| Task description |
Keep every word the same. Repeat the records without their images.

Dataset records
- - - - - - -
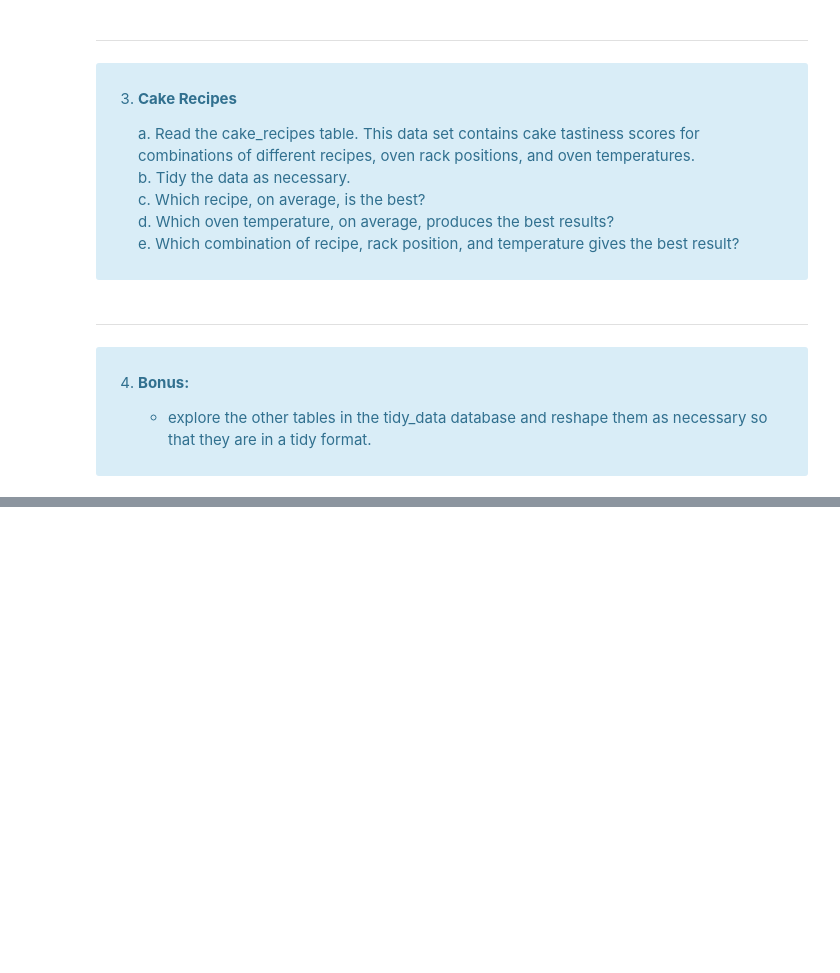
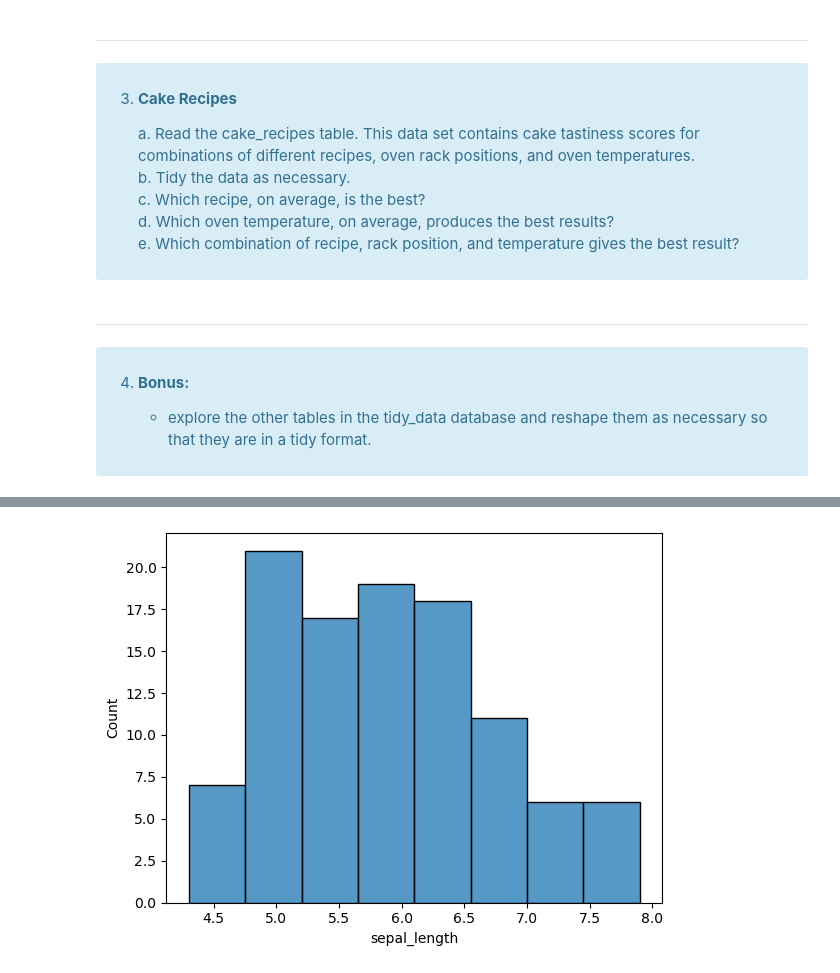
Before and after one commit to Marc-Aradillas/Classification_exercises.ipynb, a Jupyter notebook: classification_exercises.ipynb, the cells around one changed output, grey strips where cells are left out. Saved outputs shown, nothing was run; the diff lists cells and outputs as text; code cells hidden in the pictures; blank space fills up the shorter version.

```diff
--- a/classification_exercises.ipynb
+++ b/classification_exercises.ipynb
@@ -978,0 +1001,13 @@ test_telco -> (1409, 20)
+# %%
+def iris_pipeline():
+
+    df = prep_iris()
+
+    train, val, test = train_val_test(df, 'species')
+
+    # should add one in the future:
+    # train, val, test = impute_vals(train, val, test)
+
+    return train, val, test
+# %%
+train, val, test = iris_pipeline()
@@ -978,0 +1036,5 @@ test_telco -> (1409, 20)
+# %%
+sns.histplot(data = train.sepal_length)
+plt.show()
+# %% [output]
+[figure, added]
```
Also changed, not shown: parts of 85 cells of this notebook, 1 other file.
- - - - - - -
| Answer to this task |
Before and after one commit to Marc-Aradillas/Classification_exercises.ipynb, a Jupyter notebook: classification_exercises.ipynb, the cells around one changed output, grey strips where cells are left out. Saved outputs shown, nothing was run; the diff lists cells and outputs as text; code cells hidden in the pictures; blank space fills up the shorter version.

```diff
--- a/classification_exercises.ipynb
+++ b/classification_exercises.ipynb
@@ -978,0 +1001,13 @@ test_telco -> (1409, 20)
+# %%
+def iris_pipeline():
+
+    df = prep_iris()
+
+    train, val, test = train_val_test(df, 'species')
+
+    # should add one in the future:
+    # train, val, test = impute_vals(train, val, test)
+
+    return train, val, test
+# %%
+train, val, test = iris_pipeline()
@@ -978,0 +1036,5 @@ test_telco -> (1409, 20)
+# %%
+sns.histplot(data = train.sepal_length)
+plt.show()
+# %% [output]
+[figure, added]
```
Also changed, not shown: parts of 85 cells of this notebook, 1 other file.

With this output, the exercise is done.